SOPA - the Stop Online Piracy Act, was introduced into the US House of Representatives this past October. HR 3261 is sponsored by Rep. Lamar Smith (R-TX). It's stated purpose is to allow law enforcement to go after those who pirate intellectual property, such as movies or music, and post them to the internet.
Laws exist to do this already. SOPA is a vast expansion, and like most big government projects, it goes way too far.
Instead of going after those who do the piracy, it goes after web sites and hosting services that the piracy moves through. Doesn't sound too bad, does it?
In actuality, what it can mean is that services like YouTube will go away. If they try to stay around, they will be responsible for making sure that each and every submission in no way violates any copyright. YouTube will have to research each and every video sent to it to make sure that someone in the chain, from the moment the video was created to the moment it was uploaded to YouTube itself, doesn't hold a copyright on the video or anything in the video.
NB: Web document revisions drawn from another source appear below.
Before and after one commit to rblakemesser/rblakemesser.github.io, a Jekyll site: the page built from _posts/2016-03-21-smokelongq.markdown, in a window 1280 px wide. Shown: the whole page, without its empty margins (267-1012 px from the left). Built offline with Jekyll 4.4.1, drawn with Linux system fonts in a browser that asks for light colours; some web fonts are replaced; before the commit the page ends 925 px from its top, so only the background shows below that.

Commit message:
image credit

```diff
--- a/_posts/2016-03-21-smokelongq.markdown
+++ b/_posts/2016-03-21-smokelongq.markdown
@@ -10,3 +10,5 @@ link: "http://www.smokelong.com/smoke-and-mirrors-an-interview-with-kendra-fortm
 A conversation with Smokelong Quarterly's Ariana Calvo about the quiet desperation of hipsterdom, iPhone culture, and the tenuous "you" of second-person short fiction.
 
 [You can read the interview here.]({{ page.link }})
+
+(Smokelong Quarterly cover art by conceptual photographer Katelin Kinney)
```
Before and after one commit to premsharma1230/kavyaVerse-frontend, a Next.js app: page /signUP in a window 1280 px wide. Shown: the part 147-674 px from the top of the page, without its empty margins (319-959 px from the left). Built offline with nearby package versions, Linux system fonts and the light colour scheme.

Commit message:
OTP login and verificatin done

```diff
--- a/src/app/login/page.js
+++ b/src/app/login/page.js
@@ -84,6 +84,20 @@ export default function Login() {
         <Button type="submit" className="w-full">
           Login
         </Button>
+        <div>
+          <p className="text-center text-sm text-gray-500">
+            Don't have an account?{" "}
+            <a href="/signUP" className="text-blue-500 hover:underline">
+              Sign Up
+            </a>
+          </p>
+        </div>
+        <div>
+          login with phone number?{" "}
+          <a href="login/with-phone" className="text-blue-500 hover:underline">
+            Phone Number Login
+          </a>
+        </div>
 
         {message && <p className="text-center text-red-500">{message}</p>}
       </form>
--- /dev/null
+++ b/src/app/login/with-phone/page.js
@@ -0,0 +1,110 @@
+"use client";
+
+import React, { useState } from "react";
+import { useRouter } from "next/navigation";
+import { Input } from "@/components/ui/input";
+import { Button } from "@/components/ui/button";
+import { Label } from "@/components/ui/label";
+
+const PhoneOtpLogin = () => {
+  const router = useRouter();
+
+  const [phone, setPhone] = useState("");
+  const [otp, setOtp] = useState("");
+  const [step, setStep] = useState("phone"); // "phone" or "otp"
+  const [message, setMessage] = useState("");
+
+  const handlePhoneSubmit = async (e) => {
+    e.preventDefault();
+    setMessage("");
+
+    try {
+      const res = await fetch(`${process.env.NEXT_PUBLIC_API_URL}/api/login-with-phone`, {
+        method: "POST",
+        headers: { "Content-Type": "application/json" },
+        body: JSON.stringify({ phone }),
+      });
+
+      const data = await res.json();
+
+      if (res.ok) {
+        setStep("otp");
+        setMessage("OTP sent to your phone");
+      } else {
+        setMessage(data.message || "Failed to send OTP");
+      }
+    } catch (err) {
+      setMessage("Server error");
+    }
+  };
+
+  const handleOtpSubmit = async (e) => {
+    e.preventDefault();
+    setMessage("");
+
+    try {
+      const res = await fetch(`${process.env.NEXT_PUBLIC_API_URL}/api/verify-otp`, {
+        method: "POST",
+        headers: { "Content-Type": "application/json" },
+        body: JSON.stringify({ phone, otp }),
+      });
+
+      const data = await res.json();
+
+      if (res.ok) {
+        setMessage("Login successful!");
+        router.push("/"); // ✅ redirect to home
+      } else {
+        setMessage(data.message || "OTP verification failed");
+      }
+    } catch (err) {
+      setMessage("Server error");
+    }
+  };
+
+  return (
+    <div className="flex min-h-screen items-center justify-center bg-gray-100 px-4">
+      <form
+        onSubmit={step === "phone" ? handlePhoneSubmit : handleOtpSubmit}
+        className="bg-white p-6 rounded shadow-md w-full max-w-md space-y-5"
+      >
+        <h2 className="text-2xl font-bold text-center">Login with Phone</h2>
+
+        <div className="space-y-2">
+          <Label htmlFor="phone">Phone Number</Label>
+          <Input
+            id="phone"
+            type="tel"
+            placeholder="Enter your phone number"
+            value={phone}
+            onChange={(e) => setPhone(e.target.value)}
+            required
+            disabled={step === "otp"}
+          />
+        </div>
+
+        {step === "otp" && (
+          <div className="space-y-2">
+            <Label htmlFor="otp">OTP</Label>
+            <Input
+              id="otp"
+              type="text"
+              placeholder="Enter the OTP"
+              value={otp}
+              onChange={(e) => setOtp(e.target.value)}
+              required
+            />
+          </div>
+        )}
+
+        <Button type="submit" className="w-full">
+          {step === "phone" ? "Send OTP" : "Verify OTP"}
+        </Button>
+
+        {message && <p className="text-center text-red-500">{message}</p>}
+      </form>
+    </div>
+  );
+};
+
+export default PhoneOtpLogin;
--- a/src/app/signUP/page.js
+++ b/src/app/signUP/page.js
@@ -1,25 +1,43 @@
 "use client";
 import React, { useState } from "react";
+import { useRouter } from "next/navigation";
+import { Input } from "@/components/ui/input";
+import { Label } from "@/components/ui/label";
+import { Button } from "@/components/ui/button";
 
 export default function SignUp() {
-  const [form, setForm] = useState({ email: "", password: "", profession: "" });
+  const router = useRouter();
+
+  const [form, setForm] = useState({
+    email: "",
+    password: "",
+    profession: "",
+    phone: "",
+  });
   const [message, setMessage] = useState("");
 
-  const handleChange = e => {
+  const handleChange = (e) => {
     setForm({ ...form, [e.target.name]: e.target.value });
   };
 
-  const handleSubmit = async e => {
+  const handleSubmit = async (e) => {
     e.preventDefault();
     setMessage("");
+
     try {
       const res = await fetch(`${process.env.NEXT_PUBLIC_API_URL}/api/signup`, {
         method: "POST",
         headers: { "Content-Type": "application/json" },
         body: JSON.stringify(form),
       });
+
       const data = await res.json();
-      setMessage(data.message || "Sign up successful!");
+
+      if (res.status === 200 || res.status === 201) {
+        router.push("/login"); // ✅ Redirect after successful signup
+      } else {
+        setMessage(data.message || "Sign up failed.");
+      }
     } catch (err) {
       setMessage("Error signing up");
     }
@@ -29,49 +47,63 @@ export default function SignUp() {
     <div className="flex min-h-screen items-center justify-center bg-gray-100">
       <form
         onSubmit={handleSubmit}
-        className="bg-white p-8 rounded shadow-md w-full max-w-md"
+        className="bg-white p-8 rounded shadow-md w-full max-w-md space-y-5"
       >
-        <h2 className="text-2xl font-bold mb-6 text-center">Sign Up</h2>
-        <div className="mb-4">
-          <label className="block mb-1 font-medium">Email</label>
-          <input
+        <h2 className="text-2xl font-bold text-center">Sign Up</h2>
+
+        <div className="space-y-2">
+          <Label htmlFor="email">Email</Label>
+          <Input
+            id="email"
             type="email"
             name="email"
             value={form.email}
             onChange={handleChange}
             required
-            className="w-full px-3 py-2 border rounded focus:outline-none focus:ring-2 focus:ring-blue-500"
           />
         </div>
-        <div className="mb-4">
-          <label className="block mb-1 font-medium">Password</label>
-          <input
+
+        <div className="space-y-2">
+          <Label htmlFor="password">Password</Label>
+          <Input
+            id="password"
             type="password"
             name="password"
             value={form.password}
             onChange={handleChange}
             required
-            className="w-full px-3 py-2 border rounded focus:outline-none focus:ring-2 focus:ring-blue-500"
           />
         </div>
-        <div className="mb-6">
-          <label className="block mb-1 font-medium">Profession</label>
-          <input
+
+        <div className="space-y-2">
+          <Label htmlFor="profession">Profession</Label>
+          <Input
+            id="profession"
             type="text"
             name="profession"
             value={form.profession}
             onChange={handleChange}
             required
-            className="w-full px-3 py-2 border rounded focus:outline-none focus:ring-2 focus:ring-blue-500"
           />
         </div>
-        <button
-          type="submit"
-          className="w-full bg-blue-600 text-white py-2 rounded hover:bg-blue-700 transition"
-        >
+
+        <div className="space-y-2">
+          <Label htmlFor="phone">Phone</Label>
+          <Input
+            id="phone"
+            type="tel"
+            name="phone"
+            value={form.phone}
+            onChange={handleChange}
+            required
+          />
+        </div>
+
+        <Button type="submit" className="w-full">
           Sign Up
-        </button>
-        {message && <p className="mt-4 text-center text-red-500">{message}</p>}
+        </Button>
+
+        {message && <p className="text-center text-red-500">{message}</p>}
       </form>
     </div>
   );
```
If YouTube is found in violation, in some way having missed some little piece of copyright material, whether the copyright is visible in the material or not, YouTube can be shut down by the Department of Justice, and its owners/operators sued or even jailed.
YouTube will not be able to operate under this. Likewise, Facebook goes bye bye. Google - if a search result pulls up something that is copyrighted, they are targets, no matter if they had anything to do with the material or not. Paypal could be shut down if they funnel funds to anyone who violates a copyright online, even if they have no knowledge of such a violation.
The bill requires anyone who has anything to do with the internet to become 'thought police' - in essence censors who will have to spend the time and effort to examine everything and decide whether to block the material or not, simply to defend themselves.
Supporters of this bill are the owners of intellectual property that is often the target of copyright infringement - movies and music mainly. Hollywood loves this bill.
Detractors are anyone who uses the internet to communicate, to research, to speak out, and to play.
SOPA will not accomplish what its stated goal is. It will not stop piracy - it can't. Most of the sources of pirated material is off shore - China, Indonesia, Mexico, etc. Any country outside of the US is outside of the reach of this legislation.
In addition, web sites that currently stream pirated material are on the move constantly. They change names, switch ISPs, move to other IP addresses frequently, in order to thwart authorities from prosecuting them. The wheels of justice are too slow to keep up with the real criminals. SOPA will not change that. What SOPA will do is provide well known, established, non-moving targets to the DoJ to attack - like YouTube.
This bill is internet censorship under the guise of commercial protection. It takes a legitimate concern, piracy, and blows it way out of proportion, giving the Federal Government powers that reach far beyond the stated purpose.
The list of potential targets for investigation is so large that a politically motivated DoJ (such as the one we have now) can easily pick and choose who they go after. SOPA can become a political weapon. Do you really think that Eric Holder would go after MoveOn.org, instead of Drudgereport? Can you say 'Fairness Doctrine' on steroids?
If SOPA passes and is signed into law, this Blog, and tens of thousands of others used to express free speech will go away, or be severely curtailed. This Blog would become text only, with no links, photos, or embedded content whatsoever. I couldn't post a photo, unless I knew exactly who produced it and had their explicit permission to reproduce it. I couldn't link to a YouTube video, because I would have no way of guaranteeing that no one along the chain had any claim to a copyright. What would be the point then?
If you enjoy the internet as it is, or count on it for your daily life, contact your Representatives and Senators, and express your outrage that Congress is considering this. The House Judiciary Committee has already held two 'public' hearings on the bill, one in November and one just before the Holiday break a couple of weeks ago. Didn't hear anything about those hearings or what was said in them, did you? Just like most of what the Federal Government is doing these days, they are trying to pass it quickly, without the public realizing what is going on. Once it is law, then it is too late to do anything about it. The Committee is supposed to hold more hearings on the bill after the Holiday recess is over.
Don't get me wrong - I am not a supporter of those who pirate music or movies. I am a supporter of modifying current laws where necessary to go after those who do the pirating, not this overkill approach that will have consequences far beyond the stated purpose.
Here is the text of HR 3261, if you are interested:
Update - I am almost embarrassed to say this, but I apparently have the same thoughts on this as the Obama Administration. Obama's spokesman has come out and stated that they are concerned with the scope of SOPA and its unintended affects, and that they will be working with Congress to modify the legislation to refine the language to limit what it can do. Logical, and I hope they follow through.